### YOUR TASK:
Copy out, from the entries below, each line holding the string "className".

= = =

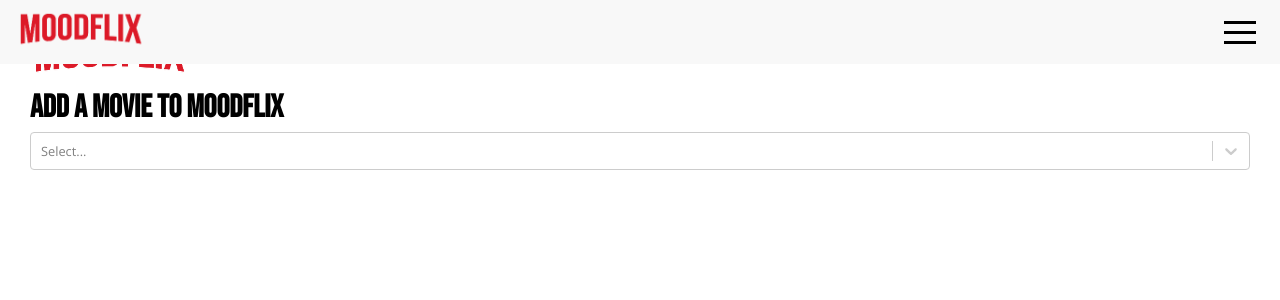
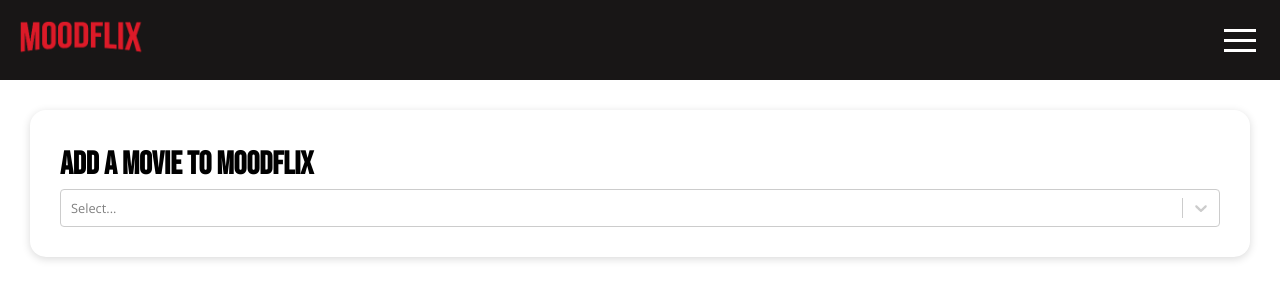
Before and after one commit to alaraayan/project-3-client, a React (Create React App) app: page /movies/new in a window 1280 px wide. Shown: the top 300 px of the page. Built offline with nearby package versions, Linux system fonts and the light colour scheme.

Commit message:
nav bar styling updates

```diff
--- a/src/components/common/Home.js
+++ b/src/components/common/Home.js
@@ -6,12 +6,7 @@
     <>
       <section className="home-test">
 
-        <h1>
-              MOODFLIX - NAV BAR GOES HERE
-        </h1>
-
       </section>
-      <h1>Moodflix Home Page</h1>
       <section>
         <Hero />
         <MoviesIndex />
--- a/src/components/common/Movie/MovieSearch.js
+++ b/src/components/common/Movie/MovieSearch.js
@@ -19,7 +19,7 @@
 
   return (
     <>
-      <div className="show-movie-container">
+      <div className="show-movie-container home-test">
         <h1>Search for a movie</h1>
         <label>Title:</label><input className="search" type="search" onChange={handleChange} />
         {error && <p>{error}</p>}
--- a/src/components/common/Movie/MovieShow.js
+++ b/src/components/common/Movie/MovieShow.js
@@ -43,7 +43,7 @@
   movie && console.log(movie)
 
   return (
-    <section id="new-movie">
+    <section className="home-test" id="new-movie">
       {isError && <Error />}
       {isLoading && <p>...loading movie - grab the popcorn! 🍿 </p>}
       {movie && (
--- a/src/components/common/Movie/NewMovie.js
+++ b/src/components/common/Movie/NewMovie.js
@@ -4,9 +4,8 @@
 import ImdbSelect from './ImdbSelect'
 import MoodButtons from '../lib/MoodButtons'
 import RatingDisplay from './RatingDisplay'
+import { addNewMovie } from '../../../lib/api'
 
-import { addNewMovie } from '../../../lib/api'
-import moodflixLogo from '../../../assets/images/moodflix-logo.png'
 
 const format = (string) => string.split(',').map((s) => s.trim())
 
@@ -82,8 +81,6 @@
 
   return (
     <section id="new-movie">
-      <Link to="/">
-        <img src={moodflixLogo} alt="moodflix logo" className="moodflix-logo" /></Link>
       <h1>Add a movie to Moodflix</h1>
       <ImdbSelect setError={setError} setMovieData={setMovieData} />
       {error && <p>{error}</p>}
--- a/src/styles/navbar.scss
+++ b/src/styles/navbar.scss
@@ -1,13 +1,16 @@
+$off-black: rgba(24, 22, 22);
+$off-black-transparent: rgba(24, 22, 22, 0.945);
+
 .navbar {
   /* make sure navbar is always at top */
-  position:fixed;
-  top:0;
+  position: sticky;
+  top: 0;
   display: flex;
   justify-content: space-between;
   width: 100%;
-  padding:1em;
-  color:black;
-  height:8vh;
+  padding: 1em;
+  color: white;
+  height: 80px;
   z-index: 1;
   transition-timing-function: ease-in;
   transition: all 0.4s;
@@ -15,13 +18,13 @@
 }
 
 .navbar_show_color {
-  background:rgba(0,0,0,1);
-  color:white;
+  background: $off-black-transparent;
+  color: white;
 
 }
 
 .navbar_default_color {
-  background: #F8F8F8;
+  background: $off-black;
 }
 
 .navbar > img {
@@ -31,7 +34,7 @@
 
 .navbar > div {
   position: fixed;
-  right:1em;
+  right: 1em;
 }
 
 // .navbar_content_container {
@@ -57,32 +60,24 @@
 /* Side navbar styling */
 .side_nav_menu_container {
   color:white;
-  background-color: black;
-  width: 250px;
-  height: 100vh;
-  top:58px;
-  display: flex;
-  justify-content: center;
-  position:fixed;
+  background-color: $off-black-transparent;
+  height: 100%;
+  position: fixed;
   z-index: 2;
   right: -100%;
 }
 
 .side_nav_menu_container.active {
-  right:0;
+  right: 0;
   transition: all 0.4s;
 }
 
 .navbar_content_container > li {
-  flex: 1;
-  justify-content: start;
-  align-items: center;
   padding: 1.2em;
   width: 100%;
   height: 70px;
   display: flex;
-  text-align:left;
-
+  text-align: left;
 }
 
 .navbar-item  {
@@ -94,8 +89,7 @@
 }
 
 .navbar-item:hover {
-  background-color: blanchedalmond;
-  width:100%;
+  color: rgb(250, 56, 56);
 }
 
 .navbar_content_container {
--- a/src/styles/new-movie-page.scss
+++ b/src/styles/new-movie-page.scss
@@ -1,4 +1,8 @@
 section#new-movie {
+  box-shadow: rgba(0, 0, 0, 0.15) 0px 2px 8px;
+  margin: 2rem;
+  padding: 30px;
+  border-radius: 1rem;
   font-size: 80%;
   margin: 30px;
 
@@ -11,7 +15,7 @@
 
   img.poster {
     margin: 5px 20px;
-    width: 400px;
+    width: 350px;
     box-shadow: 0 7px 30px -10px rgba(150,170,180,0.5);
   }
 
```
Also changed, not shown: 1 other file (tests, documents, lock files or other folders).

= = =

### SOLVED EXERCISE:
       <section className="home-test">
-      <div className="show-movie-container">
+      <div className="show-movie-container home-test">
         <label>Title:</label><input className="search" type="search" onChange={handleChange} />
+    <section className="home-test" id="new-movie">
-        <img src={moodflixLogo} alt="moodflix logo" className="moodflix-logo" /></Link>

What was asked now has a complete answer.